On November 15, the Federal Reserve Board issued its third twice-yearly Financial Stability Report. The report noted that the nation’s largest banks are strongly capitalized, despite several large banks having announced plans to reduce their voluntary capital buffers. The Fed concluded that investor appetite returned to a level consistent with historical norms but remained elevated for some important asset classes, such as riskier corporate debt, commercial real estate and farmland markets. Moreover, borrowing by businesses remained elevated while household leverage remained modest relative to income. The Fed also reported that banks’ holdings of high-quality liquid assets remained elevated at large banks and the amount of runnable liabilities in the financial system was low. The Fed identified three near-term risks to the financial system: stresses in Europe, such as those related to Brexit; stresses in emerging markets; and an unexpected and market slowdown in U.S. economic growth.

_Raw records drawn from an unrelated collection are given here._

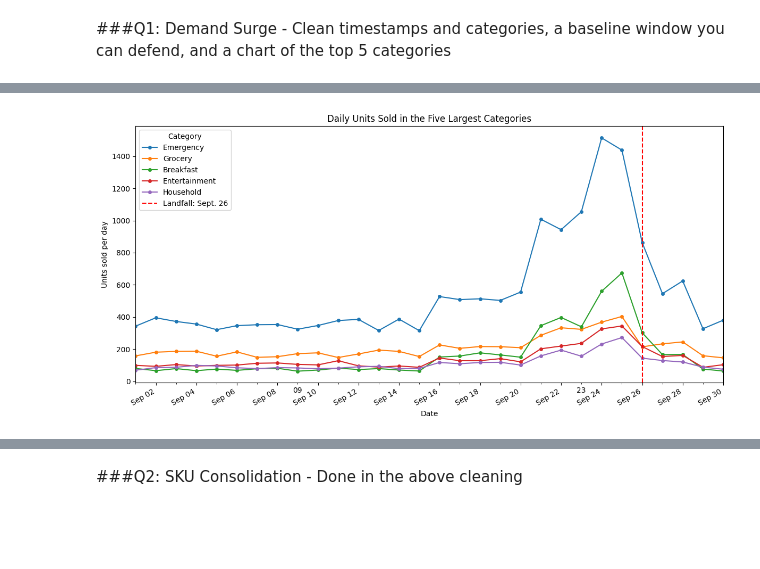
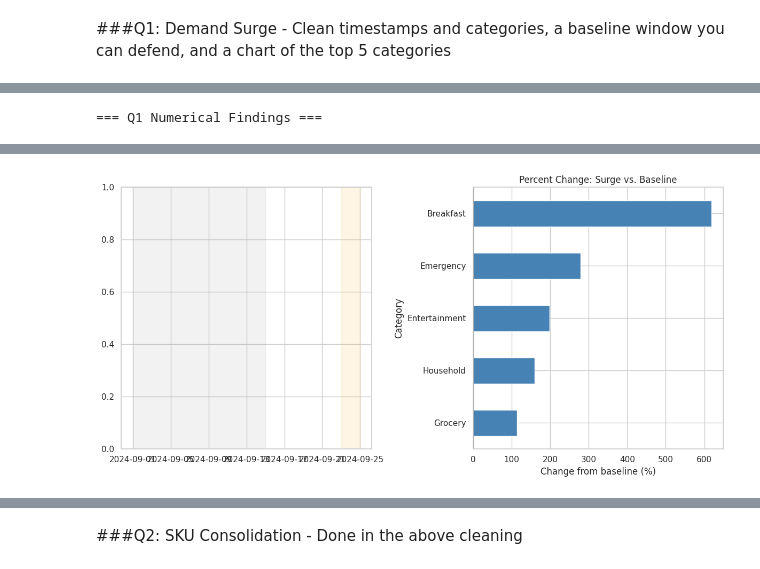
Before and after one commit to Fespinoza1477/walmart-hurricane-project, a Jupyter notebook: Notebooks/Team_Notebook.ipynb, the cells around one changed output, grey strips where cells are left out. Drawn from its saved outputs; the diff is of its cells as text; code cells hidden in the pictures; blank space fills up the shorter version.

```diff
--- a/Notebooks/Team_Notebook.ipynb
+++ b/Notebooks/Team_Notebook.ipynb
@@ -438,7 +442,7 @@ daily = (
 
 top5 = daily.sum().nlargest(5).index
 
-baseline_start = pd.Timestamp("2024-09-08")
+baseline_start = pd.Timestamp("2024-09-01") #Edited: Expanded baseline to start on Sep 1 for a more robust 15-day average
 baseline_end = pd.Timestamp("2024-09-15")
 surge_start = pd.Timestamp("2024-09-23")
 surge_end = pd.Timestamp("2024-09-25")
@@ -451,6 +455,7 @@ q1_results = pd.DataFrame({
     "baseline_units_per_day": baseline_mean,
     "surge_units_per_day": surge_mean
 })
+# Calculate growth metrics
 q1_results["surge_multiple"] = (
     q1_results["surge_units_per_day"] /
     q1_results["baseline_units_per_day"]
@@ -459,12 +464,17 @@ q1_results["percent_change"] = (
     (q1_results["surge_units_per_day"] /
      q1_results["baseline_units_per_day"] - 1) * 100
 )
-
+print("=== Q1 Numerical Findings ===")
 display(q1_results.sort_values("surge_multiple", ascending=False).round(2))
 
-fig, ax = plt.subplots(figsize=(12, 6))
-daily[top5].plot(ax=ax, marker="o", markersize=4)
+# Edited: Merged the visual outputs into a single figure with two side-by-side subplots for a cleaner presentation.
+fig, (ax1, ax2) = plt.subplots(1,2,figsize=(12, 6))
+daily[top5].plot(ax=ax, marker="o", markersize=4, linewidth = 2)
 ax.axvline(landfall, color="red", linestyle="--", label="Landfall: Sept. 26")
+
+#Added: Background shading to visually defend the chosen baseline and surge windows
+ax1.axvspan(baseline_start, baseline_end, color='gray', alpha = 0.1, label = 'Baseline Window')
+ax1.axvspan(surge_start, surge_end, color='orange', alpha=0.1, label='Surge Window')
 
 ax.set_title("Daily Units Sold in the Five Largest Categories")
 ax.set_xlabel("Date")
@@ -472,9 +482,18 @@ ax.set_ylabel("Units sold per day")
 ax.xaxis.set_major_locator(mdates.DayLocator(interval=2))
 ax.xaxis.set_major_formatter(mdates.DateFormatter("%b %d"))
 ax.legend(title="Category")
-fig.autofmt_xdate()
+
+#Plot 2: Bar chart of percent change
+q1_plot = q1_results.sort_values("percent_change")
+q1_plot["percent_change"].plot(kind="barh", ax=ax2, color="steelblue")
+ax2.axvline(0, color="black", linewidth=1)
+ax2.set_title("Percent Change: Surge vs. Baseline")
+ax2.set_xlabel("Change from baseline (%)")
+ax2.set_ylabel("Category")
+
 plt.tight_layout()
 plt.show()
 # %% [output]
+=== Q1 Numerical Findings ===
 |  | baseline_units_per_day | surge_units_per_day | surge_multiple | percent_change |
 | category |  |  |  |  |
@@ -486 +505 @@ plt.show()
-[figure, old version]
+[figure, new version]
```
Also changed, not shown: parts of 28 cells of this notebook.
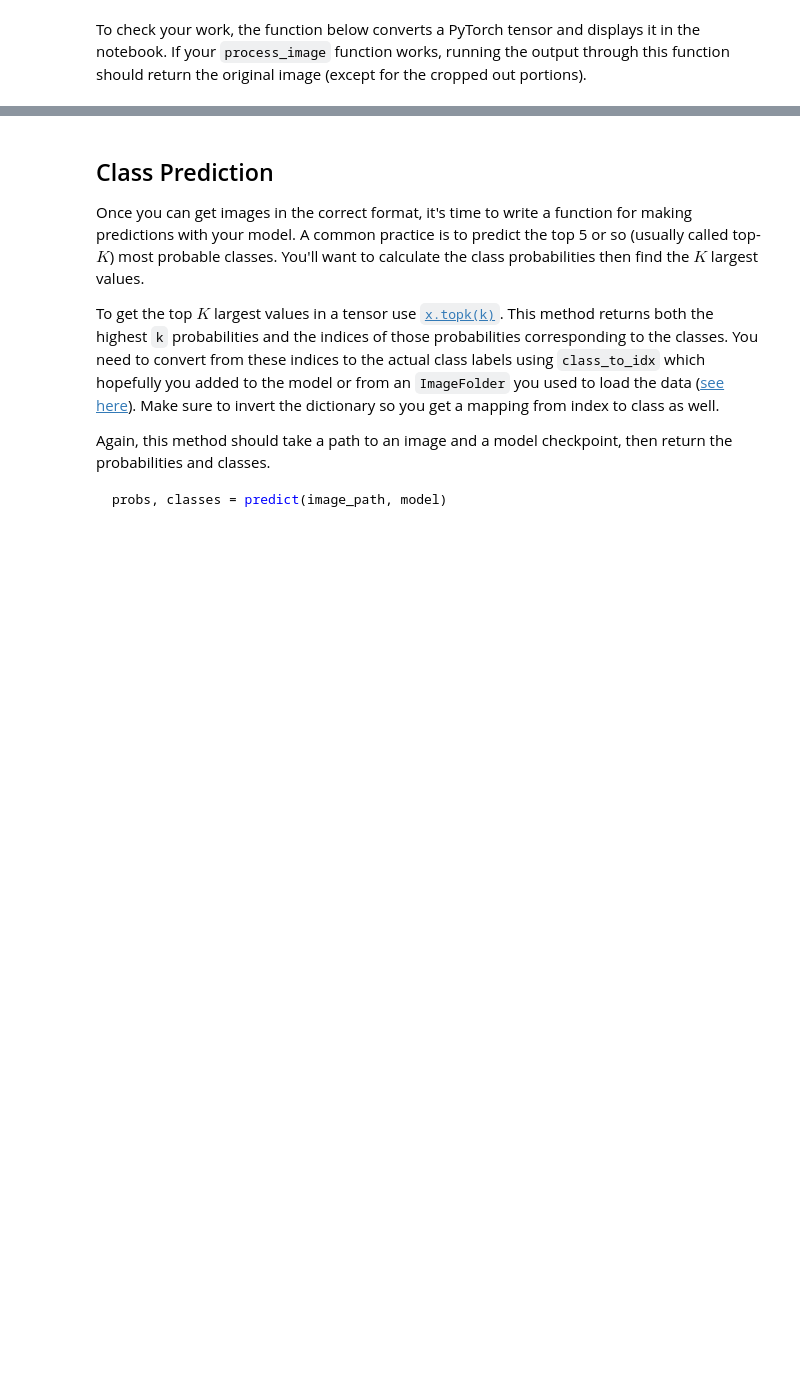
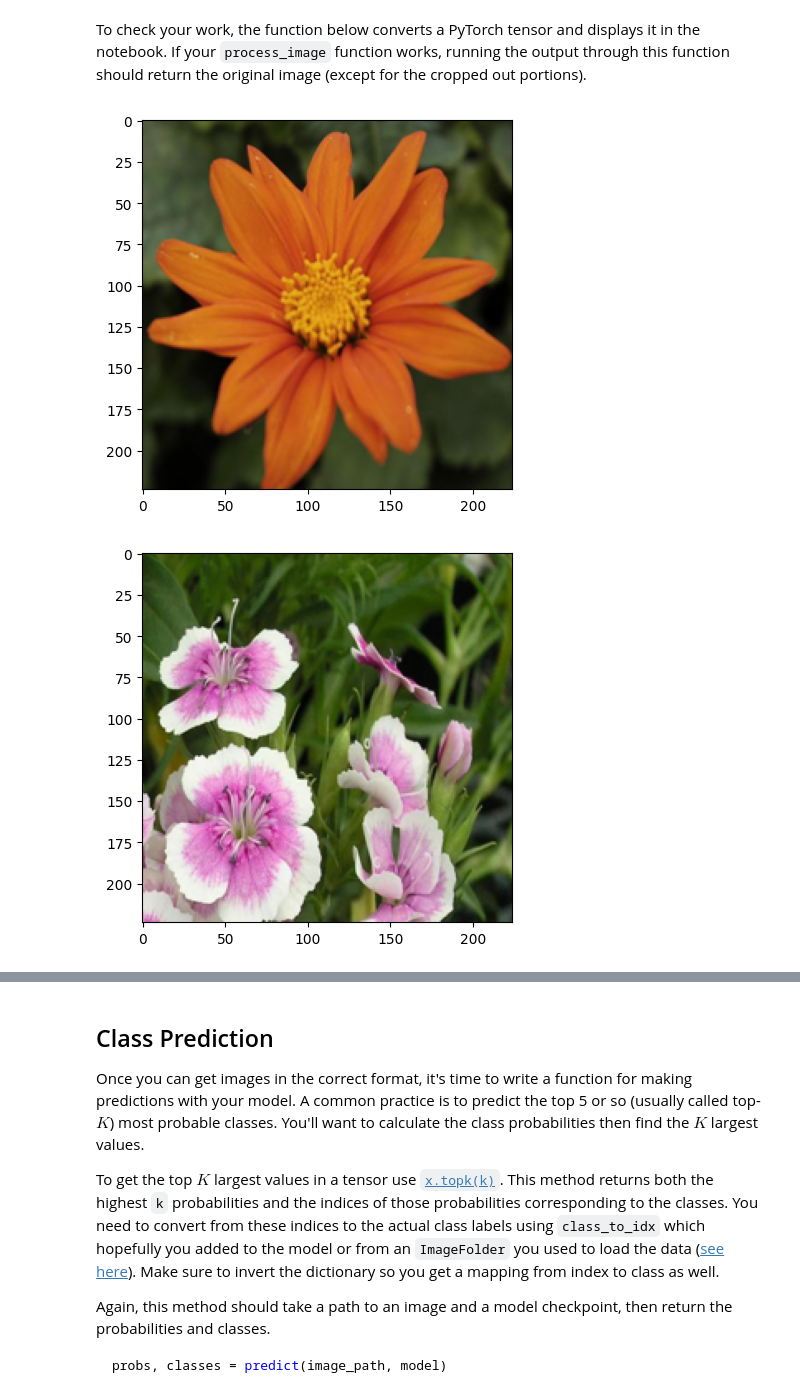
Before and after one commit to gatiambaliya04/aipnd-project, a Jupyter notebook: Image Classifier Project.ipynb, the cells around one changed output, grey strips where cells are left out. Cells and saved outputs as stored; diff of their text form; code cells hidden in the pictures; blank space fills up the shorter version.

```diff
--- a/Image Classifier Project.ipynb
+++ b/Image Classifier Project.ipynb
@@ -290,23 +315,67 @@ def process_image(image):
+# %%
+def process_image(image):
+    ''' Scales, crops, and normalizes a PIL image for a PyTorch model,
+        returns an Numpy array
+    '''
+
+    # TODO: Process a PIL image for use in a PyTorch model
+    img = Image.open(image)
+
+    # Resize and crop the image
+    size = 256
+    img = img.resize((size, size))
+
+    # Center crop to 224x224
+    crop_size = 224
+    left = (size - crop_size) / 2
+    top = (size - crop_size) / 2
+    right = (size + crop_size) / 2
+    bottom = (size + crop_size) / 2
+    img = img.crop((left, top, right, bottom))
+
+    # Convert PIL image to NumPy array
+    np_img = np.array(img) / 255.0
+
+    # Normalize each color channel
+    mean = np.array([0.485, 0.456, 0.406])
+    std = np.array([0.229, 0.224, 0.225])
+    np_img = (np_img - mean) / std
+
+    # Set the color to the first channel
+    np_img = np_img.transpose(2, 0, 1)
+
+    return np_img
 # %% [markdown]
 To check your work, the function below converts a PyTorch tensor and displays it in the notebook. If your `process_image` function works, running the output through this function should return the original image (except for the cropped out portions).
 # %%
+import PIL
+from PIL import Image
+import matplotlib.pyplot as plt
+import numpy
 def imshow(image, ax=None, title=None):
     """Imshow for Tensor."""
     if ax is None:
         fig, ax = plt.subplots()
 
     # PyTorch tensors assume the color channel is the first dimension
-    # but matplotlib assumes is the third dimension
-    image = image.numpy().transpose((1, 2, 0))
+    # but matplotlib assumes it's the third dimension
+    image = image.transpose((1, 2, 0))
 
     # Undo preprocessing
     mean = np.array([0.485, 0.456, 0.406])
     std = np.array([0.229, 0.224, 0.225])
     image = std * image + mean
 
     # Image needs to be clipped between 0 and 1 or it looks like noise when displayed
     image = np.clip(image, 0, 1)
 
     ax.imshow(image)
 
     return ax
+imshow(process_image("flowers/test/59/image_05020.jpg"))
+imshow(process_image("flowers/test/30/image_03506.jpg"))
+imshow(process_image("flowers/test/55/image_04747.jpg"))
+plt.show()
+# %% [output]
+[figure, added]
+[figure, added]
```
Also changed, not shown: parts of 22 cells of this notebook.
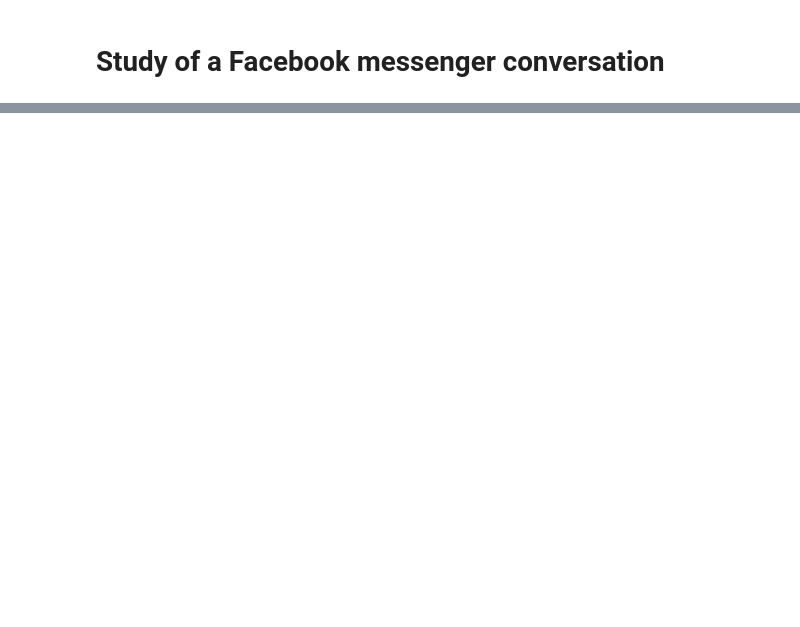
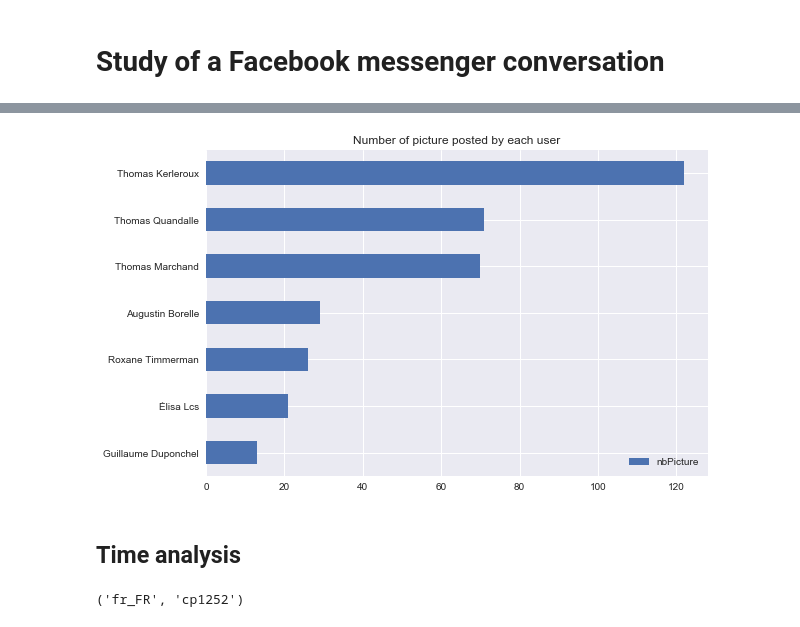
Before and after one commit to Bolzano-Weierstrass/FcbkDataExtrct, a Jupyter notebook: FacebookConversationDataExtraction.ipynb, the cells around one changed output, grey strips where cells are left out. Drawn from its saved outputs; the diff is of its cells as text; code cells hidden in the pictures; blank space fills up the shorter version.

```diff
--- a/FacebookConversationDataExtraction.ipynb
+++ b/FacebookConversationDataExtraction.ipynb
@@ -62,0 +114,23 @@ def getNumberOfMessgePerUser(soup):
+# %%
+def getNumPicturePerUser(soup):
+    userList = getListParticipants(soup)
+    userActivityDict = {u:0 for u in userList}
+    allMessages = (soup\
+           .find_all("div", class_="message"))
+    for i in range(getNumberOfMessage(soup)):
+        if (str(allMessages[i].find_next("p")\
+                .find_next("p")).split()[0] == '<p><img'):
+            tempWriter = allMessages[i]\
+                .find_all("span", class_="user")[0]\
+                .get_text()
+            if tempWriter not in userActivityDict:
+                userActivityDict[tempWriter] = 0
+            userActivityDict[tempWriter] += 1
+    return(userActivityDict)
+# %%
+NumberOfPicturePerUser = getNumPicturePerUser(soup)
+# %%
+NumberOfPicturePerUserDF = pd.DataFrame(data =list(NumberOfPicturePerUser.values()) \
+                                        , index = list(NumberOfPicturePerUser.keys())\
+                                        , columns=['nbPicture'])
+NumberOfPicturePerUserDF
@@ -62,0 +146,15 @@ def getNumberOfMessgePerUser(soup):
+# %%
+NumberOfPicturePerUserDF.sort_values(by=["nbPicture"])\
+                    .plot.barh(title ='Number of picture posted by each user'\
+                   ,figsize=(9,6));
+# %% [output]
+[figure, added]
+# %% [markdown]
+## Time analysis
+# %%
+from datetime import datetime, timedelta
+import locale
+locale.setlocale(locale.LC_ALL,'')
+locale.getlocale()
+# %% [output]
+('fr_FR', 'cp1252')
```
Also changed, not shown: parts of 22 cells of this notebook.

Quantifying Just How High U.S. Capital Requirements Are
On November 20, Head of Research Francisco Covas published a blog post that shows differences in the implementation of the capital rules across jurisdictions can lead to highly material variation in bank regulatory capital ratios. Specifically, the results reported here indicate that the aggregate Tier 1 capital ratio of U.S. GSIBs would be about 8 percentage points higher if their capital ratios were calculated with the capital framework being used in the United Kingdom. Consequently, the aggregate Tier 1 capital ratio of domestic GSIBs would be close to 22 percent. Based on this estimate, the capital ratio of domestic GSIBs is close to the upper end of the estimate in a paper by Federal Reserve economists, and well above the estimated optimal range of between 10 and 14 percent from a paper by Bank of England economists.
House, Senate Panel Pass Bills Reauthorizing Terrorism Risk Insurance Program
Measures to reauthorize the Terrorism Risk Insurance Act (TRIA) advanced in the House and Senate this week. On November 18, the House passed by a vote of 385-22 legislation that would extend the TRIA Program for seven years. On November 20, the Senate Banking Committee followed by approving by voice vote a similar reauthorization of the TRIA program. The Terrorism Risk Insurance Program, established following the September 11 attacks, provides a catastrophic insurance backstop in the event of a major terrorist attack.
Top Senate Democrats Release Principles for Federal Privacy Legislation
- 12/05/2019 — Brookings Institution Event on “Repo Market Disruption” with BPI’s Bill Nelson Among the Speakers
- 12/05/2019 — Senate Banking Committee Holds Financial Regulators Oversight Hearing
- 12/10/2019 — Federal Reserve FOMC Meeting
- 12/10/2019 — Senate Banking Committee Convenes SEC Oversight Hearing
Not Subscribed to BPinsights?